The Catholic Diocese of Adelaide has voiced its displeasure with the foul-mouthed television chef, Gordon Ramsay, saying his expletive-filled reality television shows should be either taken off the air or shown at a later time.
The diocese’s complaint came during an inquiry in the Australian Senate, which was prompted by British chef Gordon Ramsay’s behavior in his television shows “Kitchen Nightmares” and “Hell’s Kitchen.”
The Courier Mail reports that one recently broadcast episode shows Ramsay using a four-letter expletive more than 80 times and shouting “You French pig” at a chef.
In a statement to the parliamentary inquiry the Diocese of Adelaide said, “There can be no excuse for vilification of this sort.

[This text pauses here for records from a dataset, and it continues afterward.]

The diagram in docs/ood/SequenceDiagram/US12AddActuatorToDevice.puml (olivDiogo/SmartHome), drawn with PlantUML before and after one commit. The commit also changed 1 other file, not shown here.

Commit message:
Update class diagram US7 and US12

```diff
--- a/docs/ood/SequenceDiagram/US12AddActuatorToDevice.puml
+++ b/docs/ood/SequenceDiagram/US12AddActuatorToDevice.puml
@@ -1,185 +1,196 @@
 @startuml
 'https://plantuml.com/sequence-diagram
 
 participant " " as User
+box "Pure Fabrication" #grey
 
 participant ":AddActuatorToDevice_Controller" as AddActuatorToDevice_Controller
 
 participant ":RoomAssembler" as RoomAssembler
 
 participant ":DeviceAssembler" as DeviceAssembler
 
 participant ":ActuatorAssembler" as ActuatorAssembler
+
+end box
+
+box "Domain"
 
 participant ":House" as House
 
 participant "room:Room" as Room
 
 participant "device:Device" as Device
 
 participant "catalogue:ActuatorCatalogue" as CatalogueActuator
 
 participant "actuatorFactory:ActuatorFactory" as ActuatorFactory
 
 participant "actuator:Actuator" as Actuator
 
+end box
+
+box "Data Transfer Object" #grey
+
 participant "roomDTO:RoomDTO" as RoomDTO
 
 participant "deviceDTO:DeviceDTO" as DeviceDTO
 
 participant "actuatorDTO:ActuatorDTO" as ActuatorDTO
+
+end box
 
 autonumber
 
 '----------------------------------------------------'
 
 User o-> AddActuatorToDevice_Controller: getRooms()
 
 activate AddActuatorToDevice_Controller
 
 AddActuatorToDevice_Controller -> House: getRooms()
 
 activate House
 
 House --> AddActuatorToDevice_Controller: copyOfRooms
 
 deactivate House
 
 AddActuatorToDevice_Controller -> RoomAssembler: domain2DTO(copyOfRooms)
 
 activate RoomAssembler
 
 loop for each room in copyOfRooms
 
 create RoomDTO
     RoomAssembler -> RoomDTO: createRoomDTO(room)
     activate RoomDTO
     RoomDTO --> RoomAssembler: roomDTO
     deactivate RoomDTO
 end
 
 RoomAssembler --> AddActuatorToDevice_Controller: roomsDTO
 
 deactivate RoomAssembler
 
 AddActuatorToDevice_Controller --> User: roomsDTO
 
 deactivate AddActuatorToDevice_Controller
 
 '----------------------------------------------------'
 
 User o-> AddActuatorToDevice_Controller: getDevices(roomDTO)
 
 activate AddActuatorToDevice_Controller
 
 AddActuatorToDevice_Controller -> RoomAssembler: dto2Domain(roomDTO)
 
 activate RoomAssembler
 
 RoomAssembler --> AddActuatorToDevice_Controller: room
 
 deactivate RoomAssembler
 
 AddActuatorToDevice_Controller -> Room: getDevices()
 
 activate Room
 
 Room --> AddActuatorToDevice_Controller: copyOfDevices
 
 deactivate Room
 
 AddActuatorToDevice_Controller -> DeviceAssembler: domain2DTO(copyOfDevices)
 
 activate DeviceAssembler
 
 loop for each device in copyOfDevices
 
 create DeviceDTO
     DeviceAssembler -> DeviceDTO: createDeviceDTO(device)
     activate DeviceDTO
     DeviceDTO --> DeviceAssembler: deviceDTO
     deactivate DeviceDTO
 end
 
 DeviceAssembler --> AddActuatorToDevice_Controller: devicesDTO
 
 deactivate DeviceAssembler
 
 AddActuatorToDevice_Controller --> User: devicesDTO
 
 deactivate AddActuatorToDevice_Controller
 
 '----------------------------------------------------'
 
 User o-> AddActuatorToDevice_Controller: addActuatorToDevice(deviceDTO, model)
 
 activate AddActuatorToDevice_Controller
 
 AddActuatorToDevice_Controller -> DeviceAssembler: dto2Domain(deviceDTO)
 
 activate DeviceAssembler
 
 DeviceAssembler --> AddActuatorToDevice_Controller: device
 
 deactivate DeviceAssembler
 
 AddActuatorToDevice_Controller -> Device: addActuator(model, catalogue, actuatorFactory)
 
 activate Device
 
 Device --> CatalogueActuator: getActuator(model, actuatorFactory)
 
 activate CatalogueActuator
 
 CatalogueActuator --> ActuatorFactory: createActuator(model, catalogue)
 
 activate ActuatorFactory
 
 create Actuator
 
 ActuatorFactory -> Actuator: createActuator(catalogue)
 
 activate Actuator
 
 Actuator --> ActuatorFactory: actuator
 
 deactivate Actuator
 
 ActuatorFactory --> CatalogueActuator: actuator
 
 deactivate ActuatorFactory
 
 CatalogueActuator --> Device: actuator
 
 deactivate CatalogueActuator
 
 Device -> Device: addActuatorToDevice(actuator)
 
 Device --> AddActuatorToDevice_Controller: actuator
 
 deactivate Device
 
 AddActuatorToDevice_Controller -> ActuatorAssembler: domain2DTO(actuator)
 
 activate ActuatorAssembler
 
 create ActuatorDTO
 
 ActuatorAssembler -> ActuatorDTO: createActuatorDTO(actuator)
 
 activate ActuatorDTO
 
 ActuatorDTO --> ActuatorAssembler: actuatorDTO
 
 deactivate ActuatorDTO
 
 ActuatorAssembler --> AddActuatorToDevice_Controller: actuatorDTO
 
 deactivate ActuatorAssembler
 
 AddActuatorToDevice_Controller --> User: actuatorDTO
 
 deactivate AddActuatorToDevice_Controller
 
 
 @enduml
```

We conclude that this episode should never have been aired on Australian television.”
The inquiry has received more than 50 public submissions, of which the overwhelming majority favor tighter regulation and calls to censor Ramsay, the Courier Mail reports.
Two of Ramsay’s shows are broadcast in Australia at 8:30 pm, while “Hell’s Kitchen,” in which contestants compete to win a restaurant, airs at 9:30 pm. The shows regularly attract more than 1 million Australian viewers, but have also attracted complaints the shows are broadcast when children may be watching television.
According to the Scotsman, Ramsay’s spokesman has stated the chef was “hopping mad” about the controversy and had called the Australian Senate to complain.
The chef’s plans to open a restaurant on Sydney Harbor were also recently rejected by the on the grounds of decency.
Senator Drew Stockman addressed the controversy, reportedly saying, “We are not prudes… but we feel that allowing this sweary fellow to bring his bilious obscenities to Sydney's harbor-front is a step in the wrong direction.”